By Sharon Omahen
University of Georgia
The U.S. food and water supply could become targets of terrorism, and scientists in Georgia are preparing for such attacks.
Shortly after the events of 9/11, University of Georgia researchers teamed up with state officials to form an agroterrorism task force. The Georgia Emergency Management Association, Georgia Agribusiness Council and Georgia Department of Agriculture are partners.
Later, a joint venture between Georgia Tech Research Institute and University of Georgia led to establishing CSAGE, the Center for Security of Agriculture and the Environment.
"The focus of CSAGE research is to counteract the intentional use of pathogens and chemicals to create terror," said Jeff Fisher, co-director of CSAGE.
"Areas which could be targeted include areas where animals and food are produced and distributed, fields, water supplies and the atmosphere," said Fisher, a professor of environmental health at the UGA College of Agricultural and Environmental Sciences.
Not just farmers' problem
The threat of agroterrorism isn't a problem just for farmers.
"If a disease was introduced into our animal populations, plant crops or food supply, the value of agriculture would plummet," Fisher said. "Our trading partners would refuse to buy from us, and the U.S. would head into a deep recession."
Introducing foreign animal diseases like foot-and-mouth disease could decimate the nation's livestock industry. And farmers wouldn't suffer alone, Fisher said. Every American would feel the pinch.
"We could lose up to $100 billion from our national economy from foot-and-mouth alone," he said. "Avian influenza or Newcastle disease, two devastating poultry diseases, would cripple the nation's poultry industry."
This would be a huge blow to Georgia, which many consider the poultry capital of the nation.
Georgia farmers constantly fight diseases and pests that pop up accidentally. Intentional introductions could have "a significant and long-lasting impact on agriculture in Georgia," he said.

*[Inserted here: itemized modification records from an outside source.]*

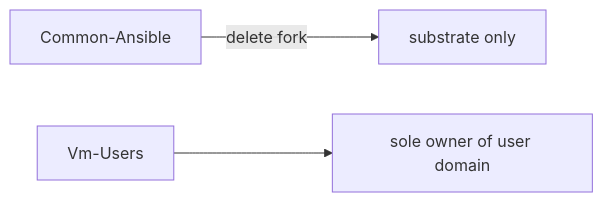
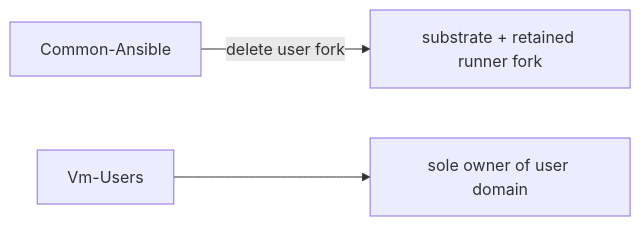
Before and after one commit to Klark-Morrigan/Infrastructure-Vm-Ansible: the eighth of 25 diagrams in docs/dev/implementation/19-common-ansible-extraction-and-toolchain-provisioning/plan.md, drawn with Mermaid. The commit also changed other lines of this file and 1 other file, not shown here.

````diff
--- a/docs/dev/implementation/19-common-ansible-extraction-and-toolchain-provisioning/plan.md
+++ b/docs/dev/implementation/19-common-ansible-extraction-and-toolchain-provisioning/plan.md
@@ -317,5 +388,5 @@
 ```mermaid
 flowchart LR
-  CA[Common-Ansible] -->|delete fork| CLEAN[substrate only]
+  CA[Common-Ansible] -->|delete user fork| CLEAN[substrate + retained runner fork]
   VU[Vm-Users] --> OWNS[sole owner of user domain]
 ```
````
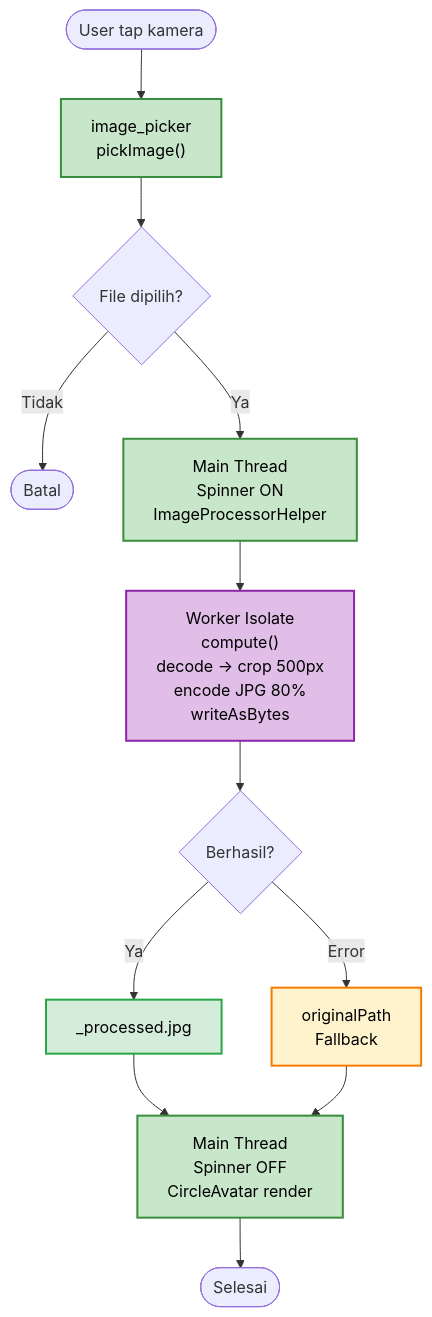
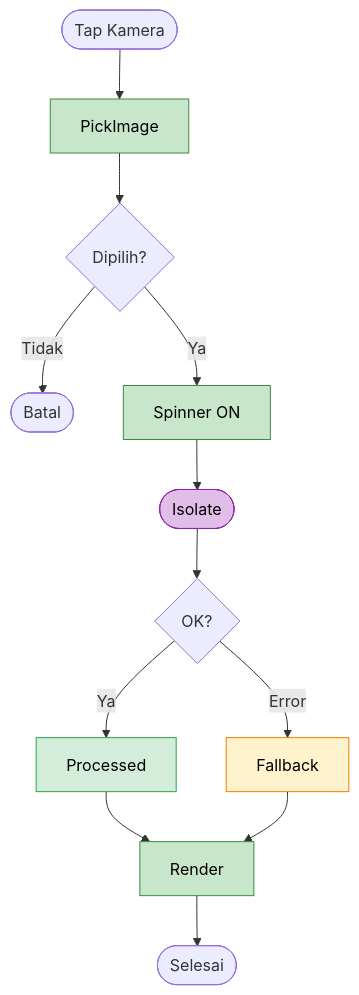
Before and after one commit to nunutech40/news-app-flutter: the fourth of 4 diagrams in docs/features/update_profile.md, drawn with Mermaid. The commit also changed other lines of this file, not shown here.

Commit message:
fix: use single-word node labels in flowchart + move tech details to legend table

````diff
--- a/docs/features/update_profile.md
+++ b/docs/features/update_profile.md
@@ -139,30 +139,24 @@
 ```mermaid
 flowchart TD
-    A([User tap kamera]) --> B["image_picker<br/>pickImage()"]
-    B --> C{File dipilih?}
+    A([Tap Kamera]) --> B[PickImage]
+    B --> C{Dipilih?}
     C -- Tidak --> Z([Batal])
-    C -- Ya --> D
+    C -- Ya --> D[Spinner ON]
+    D --> E([Isolate])
+    E --> F{OK?}
+    F -- Ya --> G[Processed]
+    F -- Error --> H[Fallback]
+    G --> I[Render]
+    H --> I
+    I --> Z2([Selesai])
 
-    D["Main Thread<br/>Spinner ON<br/>ImageProcessorHelper"] --> E
-
-    E["Worker Isolate<br/>compute()<br/>decode → crop 500px<br/>encode JPG 80%<br/>writeAsBytes"] --> F
-
-    F{Berhasil?}
-    F -- Ya --> G["_processed.jpg"]
-    F -- Error --> H["originalPath<br/>Fallback"]
-
-    G --> I
-    H --> I
-
-    I["Main Thread<br/>Spinner OFF<br/>CircleAvatar render"] --> Z2([Selesai])
-
-    classDef ui fill:#c8e6c9,stroke:#388e3c,stroke-width:2px,color:#000
-    classDef isolate fill:#e1bee7,stroke:#8e24aa,stroke-width:2px,color:#000
-    classDef success fill:#d4edda,stroke:#28a745,stroke-width:2px,color:#000
-    classDef fallback fill:#fff3cd,stroke:#f57c00,stroke-width:2px,color:#000
+    classDef ui fill:#c8e6c9,stroke:#388e3c,color:#000
+    classDef isolate fill:#e1bee7,stroke:#8e24aa,color:#000
+    classDef success fill:#d4edda,stroke:#28a745,color:#000
+    classDef fallback fill:#fff3cd,stroke:#f57c00,color:#000
 
     class B,D,I ui
     class E isolate
     class G success
     class H fallback
 ```
````
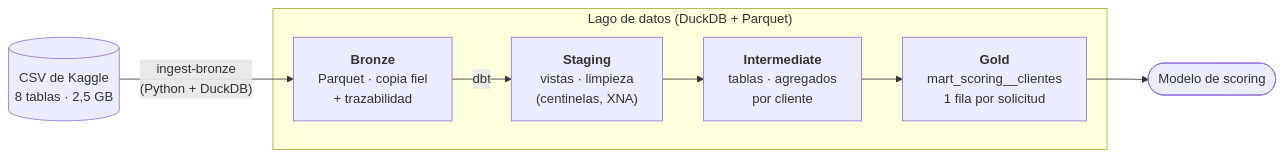
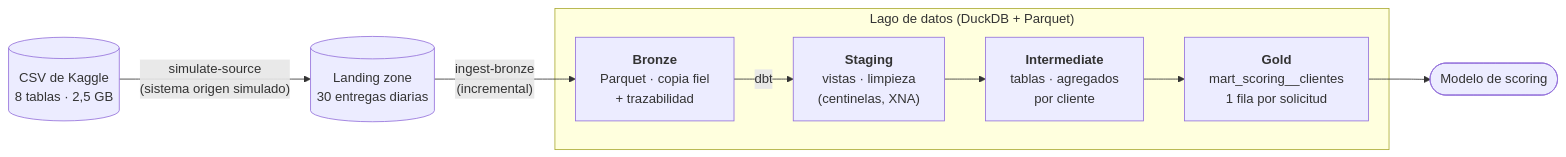
Before and after one commit to att-22/credit-risk-data-platform: the first of 3 diagrams in README.md, drawn with Mermaid. The commit also changed other lines of this file and 9 other files, not shown here.

Commit message:
feat: ingesta incremental de la landing zone a bronze particionado con tabla de control (#16)

````diff
--- a/README.md
+++ b/README.md
@@ -30,14 +30,16 @@
 ```mermaid
 flowchart LR
     csv[("CSV de Kaggle<br/>8 tablas · 2,5 GB")]
+    landing[("Landing zone<br/>30 entregas diarias")]
     subgraph lake["Lago de datos (DuckDB + Parquet)"]
         bronze["<b>Bronze</b><br/>Parquet · copia fiel<br/>+ trazabilidad"]
         stg["<b>Staging</b><br/>vistas · limpieza<br/>(centinelas, XNA)"]
         int["<b>Intermediate</b><br/>tablas · agregados<br/>por cliente"]
         gold["<b>Gold</b><br/>mart_scoring__clientes<br/>1 fila por solicitud"]
     end
     ml(["Modelo de scoring"])
 
-    csv -- "ingest-bronze<br/>(Python + DuckDB)" --> bronze
+    csv -- "simulate-source<br/>(sistema origen simulado)" --> landing
+    landing -- "ingest-bronze<br/>(incremental)" --> bronze
     bronze -- dbt --> stg --> int --> gold --> ml
 ```
````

Researchers at Georgia Tech are working to develop sensors that can detect and characterize contaminants in the food chain. "This sensor technology could be used for field detection, warning for food processing and laboratory analysis," Fisher said.
Models will assess risks
UGA scientists are working on mathematical models to help assess the risks that attacks could pose to crops, animals and humans. The success of these projects lies in awareness and education.
"The extension service at UGA will be used to disseminate agroterror information and educate agriculture personnel across the state," Fisher said. "Overall, the CSAGE plans to cover the gamut of activities involved in countering agricultural terrorism."
The group would like to present a mock agroterroristic scenario for FBI agents, GEMA officials and others to prepare for actual emergencies. But the group needs funding.
Fisher has applied for and hopes to get funding for the center through the president's homeland security program, he said.
(Sharon Omahen is a news editor with the University of Georgia College of Agricultural and Environmental Sciences.)